I would invest in the building, if given the opportunity.

Slobadan Melosivic
Slobadan Melosivic

cookiemonster - more like the bunsiness monster

you're just pissed because u dont have the jack to get this ball rolling

here's the other places tax money goes to (that people dont seem as opposed to):

1. dead people insurance policies

2. leonard stokes

3. money laundering fronts for the mayor also referred to as east side barbers and sold food places

4. police officers, teachers and firefights who live in the suburbs

and you're telling me you're pissed because a guy who has rehabbed and saved a number of landmarks wants to get some help saving a mammouth of a building?

people like u are the reason this city is a joke - move to the south and make Buffalo a better place!!

Platt4
Platt4

I for one would be happy to see tax dollars go towards saving this landmark. Kudos to Croce for taking it on with a realistic plan. BJP has it right- there wasn't a line of prospective developers eyeing the building. Everyone had a fair shake- Croce is the only one that stepped. It's been vacant a year, how much longer should we wait? Until it falls onto Delaware Avenue?

LI2Northpark
LI2Northpark

I can only assume that most large scale developers start out as small scale developers. He wants to buy it, let him buy it. No one else is going to touch it, especially after it sits there for another ten years.

KangDangaLang
KangDangaLang

Yes lets hold annnnnother auction because the first three drew so many bidders. And yes lets waaaaait another 15-20 years while this building decays even more. Something going on there is better than nothing.

cookiemonster
cookiemonster
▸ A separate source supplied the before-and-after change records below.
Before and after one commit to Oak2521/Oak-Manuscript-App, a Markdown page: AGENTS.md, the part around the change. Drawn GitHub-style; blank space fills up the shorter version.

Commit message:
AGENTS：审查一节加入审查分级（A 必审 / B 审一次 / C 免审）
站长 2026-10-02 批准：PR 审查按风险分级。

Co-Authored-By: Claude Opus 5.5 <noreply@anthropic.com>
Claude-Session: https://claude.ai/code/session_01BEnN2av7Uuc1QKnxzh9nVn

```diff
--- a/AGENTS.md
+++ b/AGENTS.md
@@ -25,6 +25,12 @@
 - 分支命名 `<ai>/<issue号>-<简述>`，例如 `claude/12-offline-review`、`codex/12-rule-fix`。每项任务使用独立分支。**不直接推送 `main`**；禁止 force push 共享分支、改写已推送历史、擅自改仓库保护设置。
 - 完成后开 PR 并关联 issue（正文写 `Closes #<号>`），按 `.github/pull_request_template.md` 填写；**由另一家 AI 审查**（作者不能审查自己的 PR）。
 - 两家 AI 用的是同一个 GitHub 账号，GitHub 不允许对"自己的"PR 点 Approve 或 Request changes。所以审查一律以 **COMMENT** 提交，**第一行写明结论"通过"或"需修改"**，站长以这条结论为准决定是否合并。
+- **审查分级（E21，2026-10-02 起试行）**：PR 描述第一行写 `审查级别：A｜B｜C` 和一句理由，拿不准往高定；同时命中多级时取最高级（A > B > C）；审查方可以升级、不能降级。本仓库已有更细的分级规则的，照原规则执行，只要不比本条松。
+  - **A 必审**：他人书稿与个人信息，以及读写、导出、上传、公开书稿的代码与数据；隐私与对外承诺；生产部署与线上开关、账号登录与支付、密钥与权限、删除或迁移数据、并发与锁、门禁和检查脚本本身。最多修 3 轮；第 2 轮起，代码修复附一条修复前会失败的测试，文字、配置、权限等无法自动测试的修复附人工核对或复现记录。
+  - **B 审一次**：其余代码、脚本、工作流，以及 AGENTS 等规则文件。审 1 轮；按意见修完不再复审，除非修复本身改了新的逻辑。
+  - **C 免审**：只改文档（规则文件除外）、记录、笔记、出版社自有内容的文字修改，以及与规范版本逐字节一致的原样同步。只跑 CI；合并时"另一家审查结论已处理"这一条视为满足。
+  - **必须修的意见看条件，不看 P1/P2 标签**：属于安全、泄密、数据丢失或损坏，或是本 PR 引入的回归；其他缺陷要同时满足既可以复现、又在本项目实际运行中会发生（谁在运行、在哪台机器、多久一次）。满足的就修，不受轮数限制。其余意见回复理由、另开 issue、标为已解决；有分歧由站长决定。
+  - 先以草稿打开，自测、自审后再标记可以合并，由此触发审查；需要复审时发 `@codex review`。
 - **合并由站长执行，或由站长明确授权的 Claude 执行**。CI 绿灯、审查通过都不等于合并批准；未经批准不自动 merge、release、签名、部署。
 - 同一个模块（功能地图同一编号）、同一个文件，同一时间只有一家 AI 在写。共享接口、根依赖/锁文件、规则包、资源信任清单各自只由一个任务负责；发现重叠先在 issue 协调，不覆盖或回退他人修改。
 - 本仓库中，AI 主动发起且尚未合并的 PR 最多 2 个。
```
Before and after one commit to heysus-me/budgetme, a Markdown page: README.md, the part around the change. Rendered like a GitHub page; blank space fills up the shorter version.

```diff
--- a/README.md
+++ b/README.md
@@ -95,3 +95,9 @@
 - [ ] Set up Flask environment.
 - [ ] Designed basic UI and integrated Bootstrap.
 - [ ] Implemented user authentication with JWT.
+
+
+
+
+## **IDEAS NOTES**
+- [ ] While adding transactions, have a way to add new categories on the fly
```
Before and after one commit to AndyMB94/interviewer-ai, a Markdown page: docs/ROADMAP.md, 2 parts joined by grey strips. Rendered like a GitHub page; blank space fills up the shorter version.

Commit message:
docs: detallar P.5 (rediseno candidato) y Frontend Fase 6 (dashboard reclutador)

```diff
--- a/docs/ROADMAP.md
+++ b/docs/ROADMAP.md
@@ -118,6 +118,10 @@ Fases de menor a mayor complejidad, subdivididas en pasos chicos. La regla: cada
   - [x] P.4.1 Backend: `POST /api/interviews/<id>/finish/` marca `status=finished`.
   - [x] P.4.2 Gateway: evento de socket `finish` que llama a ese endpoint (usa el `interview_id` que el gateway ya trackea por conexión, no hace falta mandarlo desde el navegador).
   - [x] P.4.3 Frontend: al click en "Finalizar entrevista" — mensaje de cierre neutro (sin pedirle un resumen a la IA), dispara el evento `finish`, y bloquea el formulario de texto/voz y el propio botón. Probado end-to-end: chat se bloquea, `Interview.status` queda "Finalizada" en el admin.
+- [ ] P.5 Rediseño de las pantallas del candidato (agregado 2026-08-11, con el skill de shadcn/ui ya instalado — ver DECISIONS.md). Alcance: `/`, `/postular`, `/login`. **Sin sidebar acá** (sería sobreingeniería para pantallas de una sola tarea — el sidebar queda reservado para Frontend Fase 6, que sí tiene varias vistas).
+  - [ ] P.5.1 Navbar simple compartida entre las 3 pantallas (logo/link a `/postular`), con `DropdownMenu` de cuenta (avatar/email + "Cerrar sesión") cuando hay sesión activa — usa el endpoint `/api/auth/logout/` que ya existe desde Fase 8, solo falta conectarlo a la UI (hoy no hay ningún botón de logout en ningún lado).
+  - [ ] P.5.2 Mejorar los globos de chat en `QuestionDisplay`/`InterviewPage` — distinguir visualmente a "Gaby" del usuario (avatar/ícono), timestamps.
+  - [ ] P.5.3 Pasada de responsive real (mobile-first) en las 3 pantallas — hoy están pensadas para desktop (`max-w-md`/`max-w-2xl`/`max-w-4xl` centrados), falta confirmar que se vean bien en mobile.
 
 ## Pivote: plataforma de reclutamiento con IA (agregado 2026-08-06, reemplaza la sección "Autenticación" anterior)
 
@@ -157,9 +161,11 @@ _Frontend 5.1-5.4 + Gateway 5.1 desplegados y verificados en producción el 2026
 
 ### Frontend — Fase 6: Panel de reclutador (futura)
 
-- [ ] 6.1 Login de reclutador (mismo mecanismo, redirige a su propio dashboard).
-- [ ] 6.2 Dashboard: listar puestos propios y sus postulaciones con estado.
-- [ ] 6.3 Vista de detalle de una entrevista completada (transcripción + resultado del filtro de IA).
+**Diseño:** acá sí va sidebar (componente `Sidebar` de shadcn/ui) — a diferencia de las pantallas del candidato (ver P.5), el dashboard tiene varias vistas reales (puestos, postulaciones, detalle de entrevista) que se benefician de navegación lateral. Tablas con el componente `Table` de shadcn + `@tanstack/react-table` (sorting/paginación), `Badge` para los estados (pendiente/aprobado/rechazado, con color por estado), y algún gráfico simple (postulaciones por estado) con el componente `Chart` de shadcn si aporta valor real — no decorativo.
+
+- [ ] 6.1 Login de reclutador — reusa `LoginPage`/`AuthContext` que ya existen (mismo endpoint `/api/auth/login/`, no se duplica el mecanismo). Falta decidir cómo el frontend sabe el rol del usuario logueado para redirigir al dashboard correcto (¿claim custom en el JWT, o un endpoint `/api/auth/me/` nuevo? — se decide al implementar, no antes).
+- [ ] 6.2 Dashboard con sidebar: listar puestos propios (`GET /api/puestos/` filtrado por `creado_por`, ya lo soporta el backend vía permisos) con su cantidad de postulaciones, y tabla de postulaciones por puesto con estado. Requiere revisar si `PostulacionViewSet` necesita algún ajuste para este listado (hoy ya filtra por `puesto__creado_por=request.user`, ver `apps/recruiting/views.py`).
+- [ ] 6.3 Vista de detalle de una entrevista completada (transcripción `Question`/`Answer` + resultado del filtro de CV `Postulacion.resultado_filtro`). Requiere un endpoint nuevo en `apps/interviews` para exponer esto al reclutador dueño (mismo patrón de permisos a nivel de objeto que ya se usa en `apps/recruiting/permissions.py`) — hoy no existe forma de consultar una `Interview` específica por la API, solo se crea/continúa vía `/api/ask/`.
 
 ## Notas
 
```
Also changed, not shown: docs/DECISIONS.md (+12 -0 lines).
This has SCAM written all over it. This building is beautiful but it is a money pit that can eat up 5.3 million dollars like a black hole. Croce will end up padding his pockets and we will be in the same situation in two years. He runs restaurants not large buildings that need a 100 plus million in work to make them feasable for business or residents in 2011. This is a huge mistake and even Mayor Brown is hesitent to drink the kool aid on this one. He knows when this fails in two years it can cripple his political aspirations all for a desperate attempt to use corporate welfare. As much as we all want to see the Statler revived, Croce is not a large scale developer, the current market conditions dont create the demand, and putting a banquet facitity on the first two floors is like putting a band aid on a bullet hole. I am sure their are some dreamers out there like travelrrr who thinks the government should just give money to these political whores but the truth is this has built in EXCUSES for FAILURE written all over it. WNY tax payers, open your eyes we are basically getting mugged while everyone is standing around watching. Termini has the knowledge and the wherewithall to do this but paladino had the right idea to board it up and wait out the storm. Sometimes when your desperate, going with the first girl that talks to you doesn't always go so good, Buffalo don't get bamboozeled by this one! Why not give this Uri from Albany a fair shake, or anyone who has done this before. Open this bid up again, exhaust all privately financed options first, and don't rush in to this. The common council is just looking forward to signing this public check so they can recieve their free steak and drinks at Croces Buffalo Chop House. Believe me Croce will not lose money on this deal but we the tax payers will!

© 2014 Hyperlocal Media. All Rights Reserved.
plant phytoceramide pills buy phytoceramide supplements phytoceramide dosage life extension phytoceramides